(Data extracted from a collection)
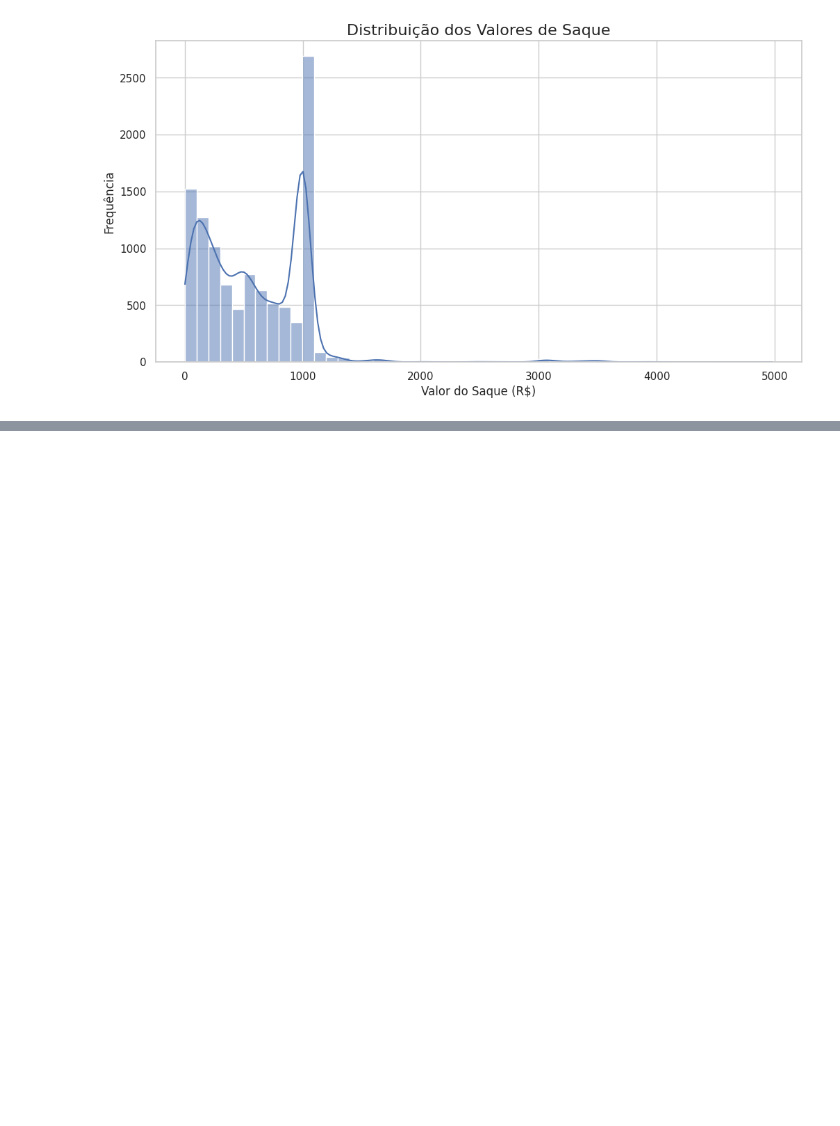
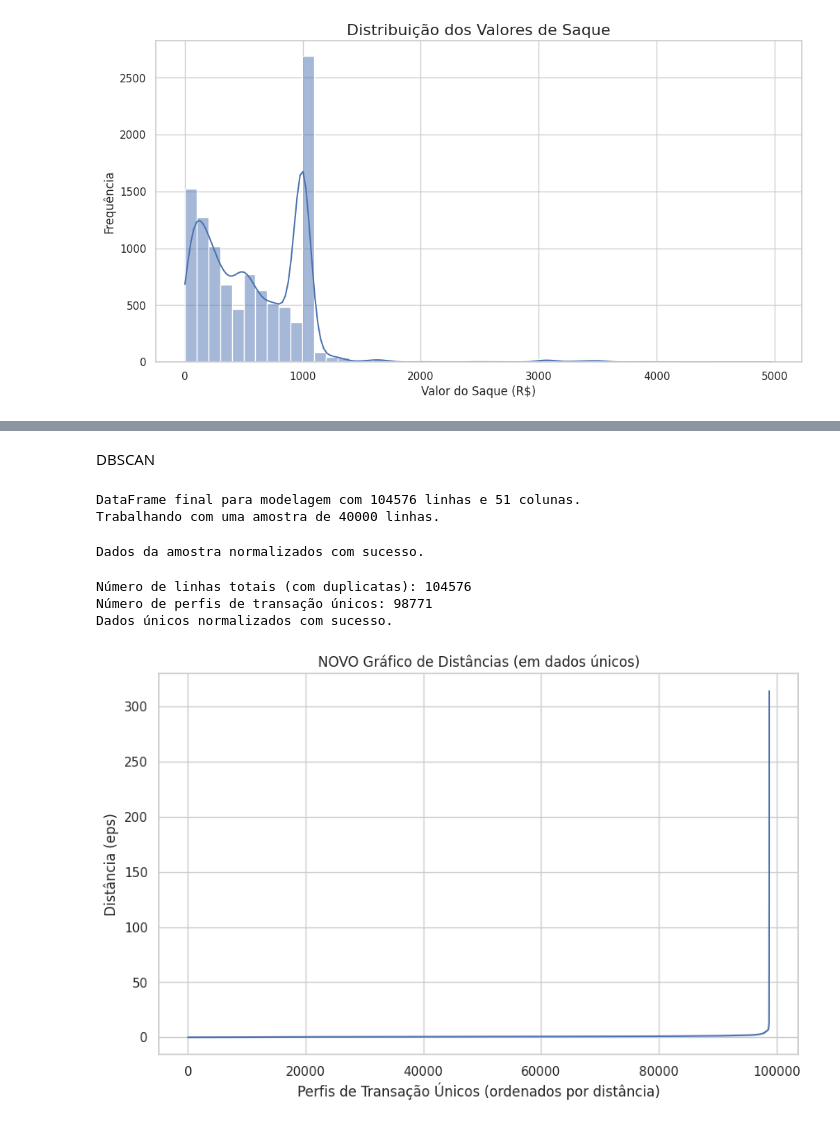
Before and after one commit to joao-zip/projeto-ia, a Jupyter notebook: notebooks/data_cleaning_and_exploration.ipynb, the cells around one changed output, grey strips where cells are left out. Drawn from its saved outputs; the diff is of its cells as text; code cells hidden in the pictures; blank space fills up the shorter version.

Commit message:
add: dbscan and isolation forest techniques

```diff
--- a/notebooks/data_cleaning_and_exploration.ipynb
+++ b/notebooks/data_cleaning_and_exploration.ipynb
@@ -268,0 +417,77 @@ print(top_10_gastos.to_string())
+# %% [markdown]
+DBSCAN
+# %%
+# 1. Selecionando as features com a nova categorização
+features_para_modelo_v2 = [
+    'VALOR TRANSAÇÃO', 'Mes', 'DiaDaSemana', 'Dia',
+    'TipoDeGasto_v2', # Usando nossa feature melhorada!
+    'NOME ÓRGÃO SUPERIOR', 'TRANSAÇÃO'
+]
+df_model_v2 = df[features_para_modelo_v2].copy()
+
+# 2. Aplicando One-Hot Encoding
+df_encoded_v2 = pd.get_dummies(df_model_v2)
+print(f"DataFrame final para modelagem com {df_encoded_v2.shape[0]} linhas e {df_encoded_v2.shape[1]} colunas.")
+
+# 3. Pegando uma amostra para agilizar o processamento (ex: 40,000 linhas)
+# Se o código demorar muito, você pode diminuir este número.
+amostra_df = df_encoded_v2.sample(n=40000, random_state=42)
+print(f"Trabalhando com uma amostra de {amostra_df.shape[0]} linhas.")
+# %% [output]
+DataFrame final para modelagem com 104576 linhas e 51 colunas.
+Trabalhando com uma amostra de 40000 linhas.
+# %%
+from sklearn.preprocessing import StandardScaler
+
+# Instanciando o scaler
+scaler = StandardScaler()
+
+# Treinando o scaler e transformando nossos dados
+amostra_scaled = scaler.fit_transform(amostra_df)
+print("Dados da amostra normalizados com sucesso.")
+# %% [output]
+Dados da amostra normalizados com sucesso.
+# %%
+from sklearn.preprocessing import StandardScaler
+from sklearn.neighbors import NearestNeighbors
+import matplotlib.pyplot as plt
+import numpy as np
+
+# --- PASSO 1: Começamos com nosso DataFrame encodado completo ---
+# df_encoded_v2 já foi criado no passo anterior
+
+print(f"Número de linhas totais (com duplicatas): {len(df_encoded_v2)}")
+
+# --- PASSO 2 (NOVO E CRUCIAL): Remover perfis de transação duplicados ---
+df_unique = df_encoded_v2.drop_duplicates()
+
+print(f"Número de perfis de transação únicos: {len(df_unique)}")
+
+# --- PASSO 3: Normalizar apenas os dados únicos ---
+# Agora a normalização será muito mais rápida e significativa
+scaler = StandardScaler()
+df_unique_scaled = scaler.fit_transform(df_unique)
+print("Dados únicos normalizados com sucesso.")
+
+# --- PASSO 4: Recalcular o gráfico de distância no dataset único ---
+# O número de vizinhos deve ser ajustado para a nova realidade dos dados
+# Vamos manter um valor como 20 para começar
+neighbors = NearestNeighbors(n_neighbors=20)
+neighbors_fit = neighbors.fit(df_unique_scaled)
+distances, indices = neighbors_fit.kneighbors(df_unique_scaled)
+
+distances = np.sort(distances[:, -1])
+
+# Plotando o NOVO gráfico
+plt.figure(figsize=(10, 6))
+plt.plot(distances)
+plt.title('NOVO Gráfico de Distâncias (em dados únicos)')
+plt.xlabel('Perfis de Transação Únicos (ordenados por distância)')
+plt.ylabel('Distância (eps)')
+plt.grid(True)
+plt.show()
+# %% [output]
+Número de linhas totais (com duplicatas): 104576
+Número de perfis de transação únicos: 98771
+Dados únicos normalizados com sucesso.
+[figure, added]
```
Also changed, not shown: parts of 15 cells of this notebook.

**PROMPT:**
The data above should be restated exactly, with its images dropped.

**PROBLEM SOLUTION:**
Before and after one commit to joao-zip/projeto-ia, a Jupyter notebook: notebooks/data_cleaning_and_exploration.ipynb, the cells around one changed output, grey strips where cells are left out. Drawn from its saved outputs; the diff is of its cells as text; code cells hidden in the pictures; blank space fills up the shorter version.

Commit message:
add: dbscan and isolation forest techniques

```diff
--- a/notebooks/data_cleaning_and_exploration.ipynb
+++ b/notebooks/data_cleaning_and_exploration.ipynb
@@ -268,0 +417,77 @@ print(top_10_gastos.to_string())
+# %% [markdown]
+DBSCAN
+# %%
+# 1. Selecionando as features com a nova categorização
+features_para_modelo_v2 = [
+    'VALOR TRANSAÇÃO', 'Mes', 'DiaDaSemana', 'Dia',
+    'TipoDeGasto_v2', # Usando nossa feature melhorada!
+    'NOME ÓRGÃO SUPERIOR', 'TRANSAÇÃO'
+]
+df_model_v2 = df[features_para_modelo_v2].copy()
+
+# 2. Aplicando One-Hot Encoding
+df_encoded_v2 = pd.get_dummies(df_model_v2)
+print(f"DataFrame final para modelagem com {df_encoded_v2.shape[0]} linhas e {df_encoded_v2.shape[1]} colunas.")
+
+# 3. Pegando uma amostra para agilizar o processamento (ex: 40,000 linhas)
+# Se o código demorar muito, você pode diminuir este número.
+amostra_df = df_encoded_v2.sample(n=40000, random_state=42)
+print(f"Trabalhando com uma amostra de {amostra_df.shape[0]} linhas.")
+# %% [output]
+DataFrame final para modelagem com 104576 linhas e 51 colunas.
+Trabalhando com uma amostra de 40000 linhas.
+# %%
+from sklearn.preprocessing import StandardScaler
+
+# Instanciando o scaler
+scaler = StandardScaler()
+
+# Treinando o scaler e transformando nossos dados
+amostra_scaled = scaler.fit_transform(amostra_df)
+print("Dados da amostra normalizados com sucesso.")
+# %% [output]
+Dados da amostra normalizados com sucesso.
+# %%
+from sklearn.preprocessing import StandardScaler
+from sklearn.neighbors import NearestNeighbors
+import matplotlib.pyplot as plt
+import numpy as np
+
+# --- PASSO 1: Começamos com nosso DataFrame encodado completo ---
+# df_encoded_v2 já foi criado no passo anterior
+
+print(f"Número de linhas totais (com duplicatas): {len(df_encoded_v2)}")
+
+# --- PASSO 2 (NOVO E CRUCIAL): Remover perfis de transação duplicados ---
+df_unique = df_encoded_v2.drop_duplicates()
+
+print(f"Número de perfis de transação únicos: {len(df_unique)}")
+
+# --- PASSO 3: Normalizar apenas os dados únicos ---
+# Agora a normalização será muito mais rápida e significativa
+scaler = StandardScaler()
+df_unique_scaled = scaler.fit_transform(df_unique)
+print("Dados únicos normalizados com sucesso.")
+
+# --- PASSO 4: Recalcular o gráfico de distância no dataset único ---
+# O número de vizinhos deve ser ajustado para a nova realidade dos dados
+# Vamos manter um valor como 20 para começar
+neighbors = NearestNeighbors(n_neighbors=20)
+neighbors_fit = neighbors.fit(df_unique_scaled)
+distances, indices = neighbors_fit.kneighbors(df_unique_scaled)
+
+distances = np.sort(distances[:, -1])
+
+# Plotando o NOVO gráfico
+plt.figure(figsize=(10, 6))
+plt.plot(distances)
+plt.title('NOVO Gráfico de Distâncias (em dados únicos)')
+plt.xlabel('Perfis de Transação Únicos (ordenados por distância)')
+plt.ylabel('Distância (eps)')
+plt.grid(True)
+plt.show()
+# %% [output]
+Número de linhas totais (com duplicatas): 104576
+Número de perfis de transação únicos: 98771
+Dados únicos normalizados com sucesso.
+[figure, added]
```
Also changed, not shown: parts of 15 cells of this notebook.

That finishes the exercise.